Tired of repetitive coding for tasks such as generating web site breadcrumbs? PHP 5 provides a number of interesting ways to reuse your code so you can let the boring stuff take care of itself. This eight-part series will show you how to create helpers to take care of repetitive tasks and free up your precious coding time for the real challenges.
When it comes to speeding up the development of web applications, experienced PHP programmers tend to be rather lazy, and I'm not using that adjective with a negative connotation. Popular concepts like "don't reinvent the wheel" and DRY (short for "don't repeat yourself") help developers avoid creating PHP programs from scratch, while maintaining a high level of control over how their logic is implemented.

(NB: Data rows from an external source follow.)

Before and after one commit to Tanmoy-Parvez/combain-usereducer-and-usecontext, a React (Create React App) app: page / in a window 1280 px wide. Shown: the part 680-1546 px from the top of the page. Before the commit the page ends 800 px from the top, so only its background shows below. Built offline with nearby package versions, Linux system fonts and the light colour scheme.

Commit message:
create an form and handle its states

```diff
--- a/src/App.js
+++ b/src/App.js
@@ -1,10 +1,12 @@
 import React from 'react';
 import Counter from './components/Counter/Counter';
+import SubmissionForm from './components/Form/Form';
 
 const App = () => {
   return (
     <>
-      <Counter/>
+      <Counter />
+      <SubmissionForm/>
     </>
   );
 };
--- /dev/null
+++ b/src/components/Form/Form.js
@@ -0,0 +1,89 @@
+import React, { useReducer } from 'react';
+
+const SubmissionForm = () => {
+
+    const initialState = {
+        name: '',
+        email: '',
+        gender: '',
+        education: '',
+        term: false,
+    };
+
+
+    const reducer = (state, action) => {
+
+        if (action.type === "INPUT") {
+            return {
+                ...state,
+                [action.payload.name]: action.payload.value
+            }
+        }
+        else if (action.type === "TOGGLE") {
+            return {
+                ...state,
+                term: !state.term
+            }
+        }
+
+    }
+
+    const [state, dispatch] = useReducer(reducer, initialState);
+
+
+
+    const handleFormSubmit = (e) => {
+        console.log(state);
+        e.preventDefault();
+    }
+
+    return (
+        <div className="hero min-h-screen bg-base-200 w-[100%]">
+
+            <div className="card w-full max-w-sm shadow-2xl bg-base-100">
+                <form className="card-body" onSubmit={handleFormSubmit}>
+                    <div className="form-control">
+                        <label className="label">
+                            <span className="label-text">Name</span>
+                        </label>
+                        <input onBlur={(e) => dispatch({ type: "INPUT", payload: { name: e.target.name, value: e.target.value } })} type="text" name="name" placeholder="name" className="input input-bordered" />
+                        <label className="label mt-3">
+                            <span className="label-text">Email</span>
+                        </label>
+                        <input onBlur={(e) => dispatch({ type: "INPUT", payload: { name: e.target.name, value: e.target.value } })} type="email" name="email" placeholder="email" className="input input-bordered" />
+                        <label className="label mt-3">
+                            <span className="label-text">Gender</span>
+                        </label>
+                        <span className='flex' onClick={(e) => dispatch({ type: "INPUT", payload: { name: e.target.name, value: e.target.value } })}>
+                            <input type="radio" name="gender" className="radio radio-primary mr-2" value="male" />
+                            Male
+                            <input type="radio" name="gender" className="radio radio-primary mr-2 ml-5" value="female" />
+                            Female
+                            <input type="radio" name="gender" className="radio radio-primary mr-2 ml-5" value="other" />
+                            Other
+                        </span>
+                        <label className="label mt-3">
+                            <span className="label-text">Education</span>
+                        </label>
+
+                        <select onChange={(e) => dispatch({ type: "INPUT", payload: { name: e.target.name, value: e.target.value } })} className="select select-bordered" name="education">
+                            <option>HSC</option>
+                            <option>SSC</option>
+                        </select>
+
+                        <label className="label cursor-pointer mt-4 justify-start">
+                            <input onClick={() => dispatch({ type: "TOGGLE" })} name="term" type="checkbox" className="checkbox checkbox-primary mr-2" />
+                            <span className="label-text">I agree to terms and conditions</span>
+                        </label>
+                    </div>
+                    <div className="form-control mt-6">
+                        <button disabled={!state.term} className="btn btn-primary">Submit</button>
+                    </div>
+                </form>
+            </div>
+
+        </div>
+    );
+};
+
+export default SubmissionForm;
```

Naturally, as you may have guessed, the most direct and simplest application of these concepts is code reuse. This concept can be applied through a variety of custom and third-party libraries, packaged in the form of classes or functions, or a combination of both.
Undoubtedly, the ultimate implementation of code reuse is a full-featured framework. Such frameworks provide developers with a set of well-trusted classes, modules, plug-ins and helpers that permit them to build complex web-based programs very quickly and without suffering premature hair loss.
But, wait a minute! If you reread the previous sentence, you'll notice that I subtly introduced the term "helpers." What are they? Well, if you still haven't coded one on your own, helpers are usually small blocks of reusable code that help programmers to perform certain repetitive tasks.
A helper usually can be structured as one single class or as a set of functions, and the things it does generally aren't as complex as those done by a full-blown library. Common tasks that must be performed over and over again with different projects, such as building portions of a URL, generating web site breadcrumbs and formatting chunks of text, are typical functions of helpers, to cite just a few illustrative examples.
Despite its seeming simplicity, building helpers can be a pretty challenging process, particularly for beginners whom are just starting to implement the object-oriented paradigm in PHP 5. So, in this series of articles, I'm going to introduce you as gently as possible to creating different types of helpers, which hopefully will make you understand the basis of this process and encourage you to create your own.
Now, it's time to get rid of the boring theory and start learning how to build helpers with PHP 5. Let's begin right away!